At the end of their day-long meeting, the Association of Kootenay & Boundary Local Governments (AKBLG), in support of the work to date of the BC Mayors’ Caucus, endorsed the following statement:
“The Association of Kootenay & Boundary Local Governments recommends the replacement of ad hoc grant funding with a long term revenue sharing formula.
Your local government will maintain its infrastructure and continue to deliver needed services on a daily basis;
Sufficient, predictable funding will ensure each local government can fund their different needs; and,
All elected officials will be able to plan and budget according to established needs and priorities through collaboration with other government agencies and levels of government.”
Members of the Association outlined specific concerns that need to be addressed as part of ending the use of ad hoc funding and grants:
The sharing and distribution of revenues between the three levels of government must reflect the true cost of the partnership and the responsibilities that are assigned to local governments;
Funding levels must be realistic, and reflect the actual cost of programs that local governments are required to deliver;
Local governments need ongoing predictable funding so that budgets, infrastructure and programs can be planned in the long term;
If Provincial and/or Federal regulatory changes affect delivery of basic services, such as water and sewage treatment, the departments and agencies involved must help provide the funds required by local government to implement these changes.
Wesly Graham, Councillor, Town of Creston, and Past-President of the AKBLG, says “We want to make the public aware that when the Province and Federal government shift responsibilities to local governments, this impacts our ability to pay for priorities mandated by our local tax payers.”
Andy Shadrack, Director of Area D, of the Regional District of Central Kootenay, and President of the AKBLG Executive, added that “We want the Province to work with us to end the policy of having local governments compete against each other for grants.

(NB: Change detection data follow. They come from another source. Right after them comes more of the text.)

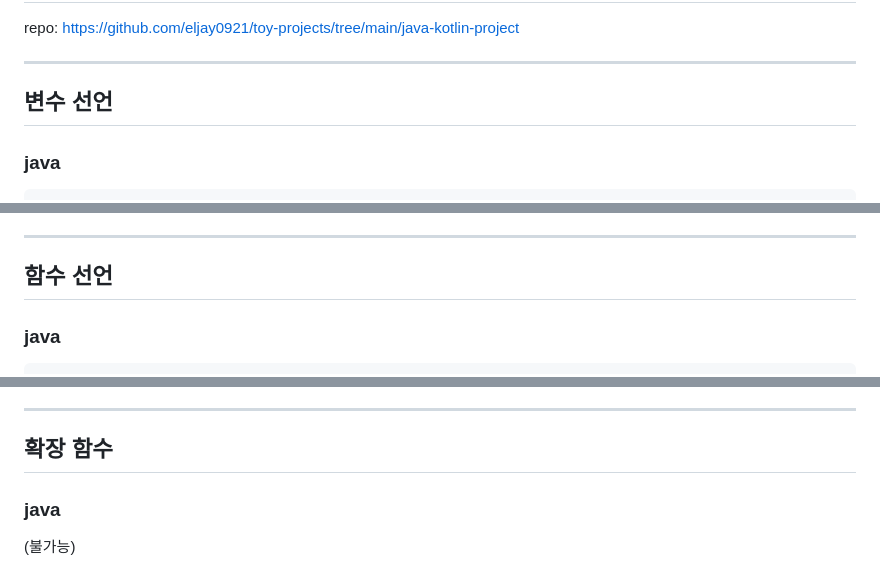
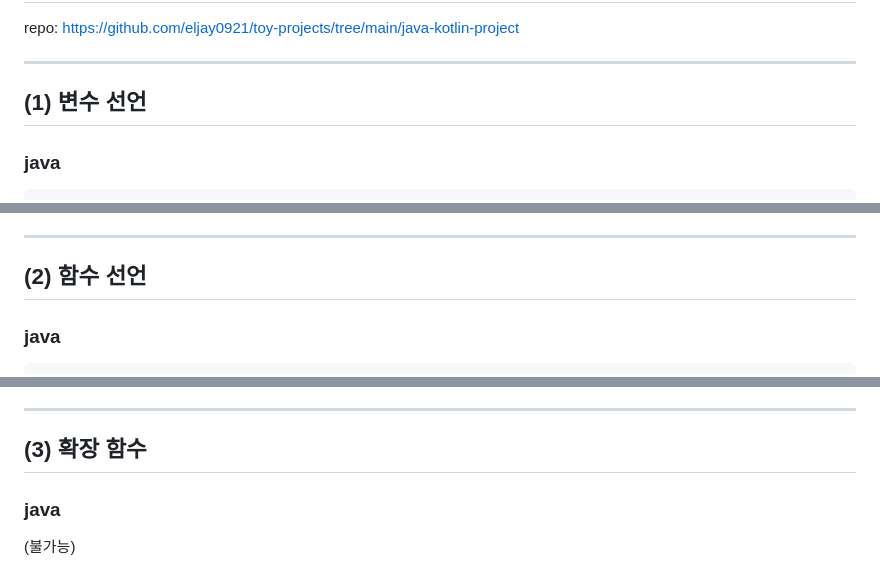
Before and after one commit to eljay0921/learning-log-repo, a Markdown page: Languages/Java vs Kotlin/02. Basics.md, 3 parts joined by grey strips. Rendered like a GitHub page.

```diff
--- a/Languages/Java vs Kotlin/02. Basics.md
+++ b/Languages/Java vs Kotlin/02. Basics.md
@@ -4,7 +4,7 @@ repo: https://github.com/eljay0921/toy-projects/tree/main/java-kotlin-project
 
 ---
 
-## 변수 선언
+## (1) 변수 선언
 
 ### java
 
@@ -62,7 +62,7 @@ val nullableString: String? = null         // null 허용
 
 ---
 
-## 함수 선언
+## (2) 함수 선언
 
 ### java
 
@@ -151,7 +151,7 @@ fun calculate(a: Int, b: Int, operation: (Int, Int) -> Int): Int {
 
 ---
 
-## 확장 함수
+## (3) 확장 함수
 
 ### java
 
```
Also changed, not shown: other parts of Languages/Java vs Kotlin/02. Basics.md (+80 -0 lines).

We believe that every local government should be treated as a partner when it comes to long term planning and budgeting for our infrastructure”.
Mayor Christina Benty, of Golden, and Vice-President of AKBLG, says, “It is time the Province realized that downloading implementation and cost of delivering services to local government – simply shifts the burden from income and sales taxpayers to those who pay property taxes. It does not actually look at how we might partner to deliver a program more efficiently and effectively”.
Cranbrook Mayor Wayne Stetski noted that “The current approach to ad hoc grants distorts community priorities and makes long term planning for infrastructure and community services extremely difficult – what we need is consistent, predictable funding that allows us to plan and budget for the next five years”.
The AKBLG, established in 1933, is the local government association that represents the municipalities and electoral areas of the south-eastern portion of British Columbia. The area includes the Regional Districts of Kootenay Boundary, Central Kootenay, East Kootenay, and a number of communities, including the Town of Golden, the City of Cranbrook, the Cities of Nelson, Castlegar, Trail, Grand Forks and the Town of Creston.